The executive team from AstraZeneca met this week with the U.K. government to discuss the country leaving the European Union, as its CEO says there are “opportunities” from the so-called Brexit vote as it appears “logical” for the European Medicines Agency (EMA) to leave its current London home after the U.K. pulls out of the union.
In its financials this morning, Pascal Soriot said that, of course, talks with Europe on what Brexit will be haven’t happened yet, so there is still a lot of uncertainty. “But it is logical to assume that the EMA will have to stay in Europe, and that the U.K. will have to have its own agency, but I think here this can work quite well actually, provided that several things happen,” he said on a call.
“One is that the U.K agency works proactively with the EMA […] and work to recognize each other’s approvals. The second would be that the U.K agency would be agile and focused on innovation, as well as new technology and products, and in doing so could actually support the introduction of new technology.”
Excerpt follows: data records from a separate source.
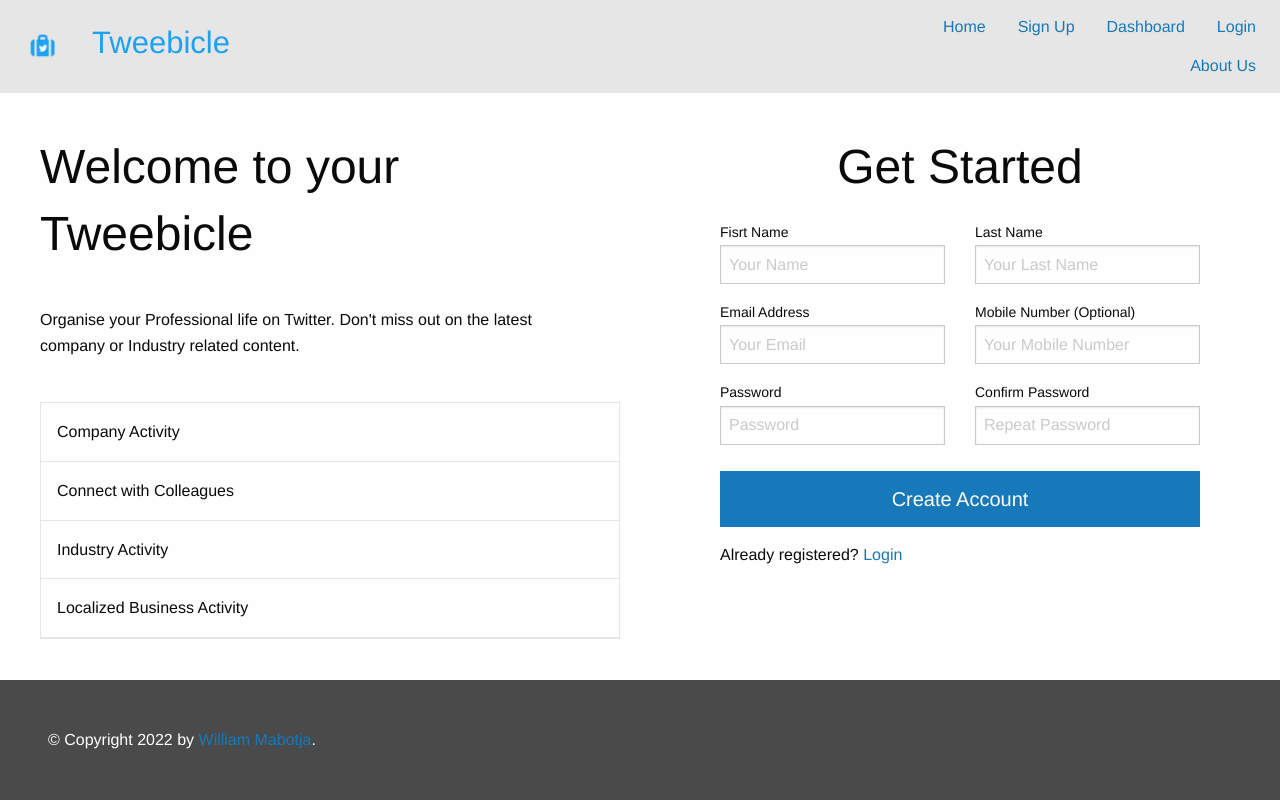
After one commit to williammabotjadev/tweebicle, a Flask app: page /analyze-org in a window 1280 px wide. The commit adds this page. Run offline with Flask 2, Linux system fonts and the light colour scheme; some libraries are stand-ins or nearby versions.

Commit message:
analyze org, analyze handle

```diff
--- a/application.py
+++ b/application.py
@@ -57,3 +57,21 @@ def dashboard():
     js_ref = os.path.join(app.config['JS_FOLDER'], 'app.js')
     foundation_js_ref = os.path.join(app.config['FOUNDATION_JS_FOLDER'], 'foundation.min.js')
     return render_template('dashboard.html', icon_filename=icon_filename, css_ref=css_ref, js_ref=js_ref, foundation_js_ref=foundation_js_ref, style_ref=style_ref)
+
+@app.route('/analyze-handle')
+def analyze_handle():
+    icon_filename = os.path.join(app.config['UPLOAD_FOLDER'], 'tweebicle.png')
+    css_ref = os.path.join(app.config['CSS_FOLDER'], 'foundation.min.css')
+    style_ref = os.path.join(app.config['CSS_FOLDER'], 'app.css')
+    js_ref = os.path.join(app.config['JS_FOLDER'], 'app.js')
+    foundation_js_ref = os.path.join(app.config['FOUNDATION_JS_FOLDER'], 'foundation.min.js')
+    return render_template('analyze-handle.html', icon_filename=icon_filename, css_ref=css_ref, js_ref=js_ref, foundation_js_ref=foundation_js_ref, style_ref=style_ref)
+
+@app.route('/analyze-org')
+def analyze_org():
+    icon_filename = os.path.join(app.config['UPLOAD_FOLDER'], 'tweebicle.png')
+    css_ref = os.path.join(app.config['CSS_FOLDER'], 'foundation.min.css')
+    style_ref = os.path.join(app.config['CSS_FOLDER'], 'app.css')
+    js_ref = os.path.join(app.config['JS_FOLDER'], 'app.js')
+    foundation_js_ref = os.path.join(app.config['FOUNDATION_JS_FOLDER'], 'foundation.min.js')
+    return render_template('analyze-org.html', icon_filename=icon_filename, css_ref=css_ref, js_ref=js_ref, foundation_js_ref=foundation_js_ref, style_ref=style_ref)
--- /dev/null
+++ b/templates/analyze-org.html
@@ -0,0 +1,71 @@
+{% extends "layout.html" %}
+{% block title %}Tweebicle{% endblock %}
+{% block head %}
+{{ super() }}
+{% endblock %}
+{% block content %}
+<div class="main-left grid-x align-left">
+<h1 class="main-text">Welcome to your Tweebicle</h1>
+<p class="leading-text">
+    Organise your Professional life on Twitter. Don't miss out on the latest company or Industry related content.
+</p>
+<br>
+    <ul class="list-group">
+        <li class="list-group-item">Company Activity</li>
+        <li class="list-group-item">Connect with Colleagues</li>
+        <li class="list-group-item">Industry Activity</li>
+        <li class="list-group-item">Localized Business Activity</li>
+      </ul>
+</div>
+<div class="main-right grid-x align-center">
+<h1 class="main-text">Get Started</h1>
+
+<form>
+    <div class="grid-container">
+      <div class="grid-x grid-padding-x">
+        <div class="medium-6 cell">
+          <label>Fisrt Name
+            <input type="text" placeholder="Your Name">
+          </label>
+        </div>
+        <div class="medium-6 cell">
+          <label>Last Name
+            <input type="text" placeholder="Your Last Name">
+          </label>
+        </div>
+      </div>
+      <div class="grid-x grid-padding-x">
+        <div class="medium-6 cell">
+          <label>Email Address
+            <input type="email" placeholder="Your Email">
+          </label>
+        </div>
+        <div class="medium-6 cell">
+          <label>Mobile Number (Optional)
+            <input type="text" placeholder="Your Mobile Number">
+          </label>
+        </div>
+      </div>
+      <div class="grid-x grid-padding-x">
+        <div class="medium-6 cell">
+          <label>Password
+            <input type="password" placeholder="Password">
+          </label>
+        </div>
+        <div class="medium-6 cell">
+          <label>Confirm Password
+            <input type="password" placeholder="Repeat Password">
+          </label>
+        </div>
+      </div>
+      <div class="grid-x grid-padding-x align-center">
+        <div class="cell">
+            <a class="button large full-button small medium-expanded" href="#">Create Account</a>
+            <span class="text-center">Already registered? <a href="/login">Login</a></span>
+        </div>
+      </div>
+
+    </div>
+  </form>
+</div>
+    {% endblock %}
```
Also changed, not shown: templates/analyze-handle.html (added, +71 -0 lines), templates/dashboard.html (+7 -7 lines).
This echoes the U.K.'s health secretary Jeremy Hunt, who a few weeks' back told a health committee: “The EMA is an EU institution. I think it's likely EU countries will want to move its headquarters outside the U.K."
This comes a few months after fellow U.K. Big Pharma CEO, the out-going Sir Andrew Witty, warned of “tremendous disruption” if the EMA left town.
Sir Andrew was worried that moving the EMA and its 900 staff members from London to another European city post-Brexit will cause upheaval that affects the smooth running of the regulatory machinery.
On the impact of Brexit on his company and the industry, Soriot said: “As business people, once a decision has been made, whether you like it internally or not, you have to look for the opportunities and make the best of it.
“And I actually do think there are opportunities for the country, for the industry and for our company [on Brexit], and I think that the [U.K.] government is very committed to developing an industrial policy, and in particular one for life sciences.”
He said there have been in recent weeks statements on R&D as well as investment from the government in academic science that are all positives, and financial commitments in the manufacturing sector.
“This is important,” he says, “and I can tell you the industry, and us as a company, we have had very rich dialogue with the government as recently as this week. There is a very good and very strong, collaborative spirit, and from our point of view in the science and regulatory sense, I think we can do great things.”